Constituição da República Federativa do Brasil, de 1988. (Constitution of the Federal Republic of Brazil – Federal Constitution of 1988) – (October 5, 1988). Retrieved from: **

Decreto Lei Nº 2,848, de 7 de Dezembro de 1940 – Código Penal. (Decree-Law No. 2,848 –December 7 , 1940 – Criminal Code.) Retrieved from: **

Educação domiciliar cresce 965% nos últimos cinco anos, no Brasil. (Home education has grown 965% in the last five years, in Brazil.) (2016, March 10.)EBC Radios. Retrieved from: *

Lei Nº 8,069, de 13 de Julho de 1990. Estatuto da Criança e do Adolescente – ECA (Law No. 8,069 – July 13, 1990. Statute of the Child and Adolescent) Retrieved from: **

Lei Nº 9,394, de 20 de Dezembro de 1996. Estabelece as diretrizes e bases da educação nacional. (Law No. 9,394 – December 20, 1996. Establishes the guidelines and bases of national education.) Retrieved from:  **

Locke, John. (1693) Some Thoughts Concerning Education. – London,  Printed for A. and J. Churchill, at the Black Swan in Paternoster-Row. Retrieved from:

Portela, Lincoln. (2012) Draft Law 3179/12 – Chamber of Deputies. Retrieved from: **

Ray, Brian D.  (2011) 2.04 Million Homeschool Students in the United States in 2010.  –National Home Education Research Institute. Retrieved from:

Rothbard, Murray N. (2013) Educação: Livre e Obrigatória (Education: Free and Mandatory) Translation to Portuguese by Filipe Rangel Celeti. – Instituto Ludwig von Mises Brasil, São Paulo – Brazil. Retrieved from:ção_Mises.pdf*

Vieira, Leonardo. (2013)  Projeto de lei a favor do ensino domiciliar tem oposição do MEC. (Bill in favor of home teaching is opposed by MEC) – O GLOBO. Retrieved from: *


* Most of the reference list includes links to texts written and available only in Portuguese. The citations in this article use text fragments translated from Portuguese to English by the author, J. G. S. Arruda.

** All Brazilian legal texts and draft laws are available only in Portuguese. The referred legal texts used in this article were translated from Portuguese to English by the author, J. G. S. Arruda.

¹  J. G. S. Arruda is a signature referring to João Guilherme da Silva Arruda Oliveira, author of the undergraduate dissertation “Educação Domiciliar no Brasil: reflexões e proposições           (Home Education in Brazil: reflections and propositions)”, at the Federal University of Rio de Janeiro State (UNIRIO) in 2014, that gave origin to the research from which the present article results.

²  F. S. Paiva is a signature referring to Prof. Fernando de Souza Paiva – PhD, supervisor of the aforementioned undergraduate dissertation. Since then he has been working on the orientation and evolution of this research, in the joint work of reviewing the texts in Portuguese derived from this research, as well as in other works by the author of this article.

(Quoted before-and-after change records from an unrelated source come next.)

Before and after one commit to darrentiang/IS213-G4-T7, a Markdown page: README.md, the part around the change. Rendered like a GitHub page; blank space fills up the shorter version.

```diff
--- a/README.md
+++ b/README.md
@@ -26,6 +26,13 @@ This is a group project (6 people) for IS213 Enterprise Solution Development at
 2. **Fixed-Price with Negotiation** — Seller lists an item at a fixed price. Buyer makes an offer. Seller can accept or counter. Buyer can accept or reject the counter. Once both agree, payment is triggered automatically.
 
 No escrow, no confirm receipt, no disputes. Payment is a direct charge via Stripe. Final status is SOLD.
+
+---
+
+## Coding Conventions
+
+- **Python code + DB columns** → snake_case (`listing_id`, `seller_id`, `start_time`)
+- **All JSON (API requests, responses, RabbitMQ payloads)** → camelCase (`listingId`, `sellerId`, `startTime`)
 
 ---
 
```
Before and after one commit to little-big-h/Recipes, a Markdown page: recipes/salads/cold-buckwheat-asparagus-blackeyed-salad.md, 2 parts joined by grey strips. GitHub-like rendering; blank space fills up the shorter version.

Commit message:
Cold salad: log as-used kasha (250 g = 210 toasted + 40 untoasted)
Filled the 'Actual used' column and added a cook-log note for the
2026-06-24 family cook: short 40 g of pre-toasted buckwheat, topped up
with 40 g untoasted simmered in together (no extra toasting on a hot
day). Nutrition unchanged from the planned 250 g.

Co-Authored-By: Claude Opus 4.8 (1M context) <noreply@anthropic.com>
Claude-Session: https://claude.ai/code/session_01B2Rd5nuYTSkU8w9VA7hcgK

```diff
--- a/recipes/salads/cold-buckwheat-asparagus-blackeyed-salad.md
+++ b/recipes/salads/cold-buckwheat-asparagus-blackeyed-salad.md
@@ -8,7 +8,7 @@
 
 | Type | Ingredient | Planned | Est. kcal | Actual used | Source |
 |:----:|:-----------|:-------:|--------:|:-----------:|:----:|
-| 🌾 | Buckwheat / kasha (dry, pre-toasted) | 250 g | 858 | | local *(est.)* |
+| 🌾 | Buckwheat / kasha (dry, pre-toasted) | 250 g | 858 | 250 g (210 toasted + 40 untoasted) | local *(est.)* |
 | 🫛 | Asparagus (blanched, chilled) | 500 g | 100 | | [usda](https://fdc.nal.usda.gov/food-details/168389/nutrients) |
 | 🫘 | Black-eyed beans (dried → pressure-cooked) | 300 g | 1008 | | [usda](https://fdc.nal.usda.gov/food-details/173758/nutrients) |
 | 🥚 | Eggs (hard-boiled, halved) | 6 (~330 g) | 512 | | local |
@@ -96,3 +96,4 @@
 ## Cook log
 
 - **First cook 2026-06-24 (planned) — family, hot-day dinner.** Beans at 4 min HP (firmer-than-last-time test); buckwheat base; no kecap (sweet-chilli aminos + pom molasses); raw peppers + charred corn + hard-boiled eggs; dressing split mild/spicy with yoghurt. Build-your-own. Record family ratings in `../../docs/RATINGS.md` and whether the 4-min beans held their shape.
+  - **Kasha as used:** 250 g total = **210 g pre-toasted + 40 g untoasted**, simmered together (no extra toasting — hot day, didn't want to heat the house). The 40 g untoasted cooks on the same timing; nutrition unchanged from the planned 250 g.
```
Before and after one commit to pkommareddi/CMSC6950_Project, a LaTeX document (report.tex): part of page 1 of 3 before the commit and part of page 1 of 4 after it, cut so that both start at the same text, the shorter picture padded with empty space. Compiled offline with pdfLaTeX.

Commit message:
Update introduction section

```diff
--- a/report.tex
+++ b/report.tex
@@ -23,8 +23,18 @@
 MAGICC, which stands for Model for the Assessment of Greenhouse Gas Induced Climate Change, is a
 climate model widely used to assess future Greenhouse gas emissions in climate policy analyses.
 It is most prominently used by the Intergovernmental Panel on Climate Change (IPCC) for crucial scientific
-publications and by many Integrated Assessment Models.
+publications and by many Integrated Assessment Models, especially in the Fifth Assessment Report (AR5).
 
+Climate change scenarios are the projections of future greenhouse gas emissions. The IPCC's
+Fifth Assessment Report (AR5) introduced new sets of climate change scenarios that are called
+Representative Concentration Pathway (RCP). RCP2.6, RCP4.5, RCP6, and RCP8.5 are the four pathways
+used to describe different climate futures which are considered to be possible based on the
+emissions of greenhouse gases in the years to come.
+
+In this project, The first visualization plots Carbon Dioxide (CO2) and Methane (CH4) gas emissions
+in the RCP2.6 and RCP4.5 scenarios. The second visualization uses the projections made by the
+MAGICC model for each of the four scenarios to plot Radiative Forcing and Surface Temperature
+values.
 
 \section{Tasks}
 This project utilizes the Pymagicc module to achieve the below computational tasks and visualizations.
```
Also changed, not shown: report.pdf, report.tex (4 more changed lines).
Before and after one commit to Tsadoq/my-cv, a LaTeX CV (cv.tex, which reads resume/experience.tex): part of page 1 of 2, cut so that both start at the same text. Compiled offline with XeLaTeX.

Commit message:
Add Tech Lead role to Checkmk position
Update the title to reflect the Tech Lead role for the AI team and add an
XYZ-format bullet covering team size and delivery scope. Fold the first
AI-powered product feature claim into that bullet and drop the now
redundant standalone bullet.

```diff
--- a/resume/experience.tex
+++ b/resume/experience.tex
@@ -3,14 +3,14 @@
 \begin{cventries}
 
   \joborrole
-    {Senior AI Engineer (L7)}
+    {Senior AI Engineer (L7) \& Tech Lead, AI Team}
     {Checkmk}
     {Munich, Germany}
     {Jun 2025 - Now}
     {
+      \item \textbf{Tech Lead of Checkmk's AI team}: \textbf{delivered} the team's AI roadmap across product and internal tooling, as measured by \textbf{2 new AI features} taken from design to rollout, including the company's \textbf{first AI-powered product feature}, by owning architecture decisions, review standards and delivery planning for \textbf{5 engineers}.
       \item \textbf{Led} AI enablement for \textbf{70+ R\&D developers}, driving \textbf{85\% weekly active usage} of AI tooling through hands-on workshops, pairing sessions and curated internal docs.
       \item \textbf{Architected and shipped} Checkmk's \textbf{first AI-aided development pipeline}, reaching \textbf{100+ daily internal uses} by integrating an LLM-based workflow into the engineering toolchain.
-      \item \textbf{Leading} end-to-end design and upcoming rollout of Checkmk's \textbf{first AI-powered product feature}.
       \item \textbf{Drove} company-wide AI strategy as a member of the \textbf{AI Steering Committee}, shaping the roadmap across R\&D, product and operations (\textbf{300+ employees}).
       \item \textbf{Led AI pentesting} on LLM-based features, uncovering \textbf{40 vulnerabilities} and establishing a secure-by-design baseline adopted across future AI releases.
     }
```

Author Notes:

  1. G. S. Arruda ¹ (lead author), Licentiate in Pedagogy at the Federal University of the State of Rio de Janeiro (UNIRIO), Specialized in School Administration and Educational Counselling at Candido Mendes University (UCAM)
  2. S. Paiva, Ph.D. ² (coauthor), Licentiate in Pedagogy at the University Center Plínio Leite (UNIPLI), Master in Education at the Fluminense Federal University (UFF), PhD in Education at the Fluminense Federal University (UFF)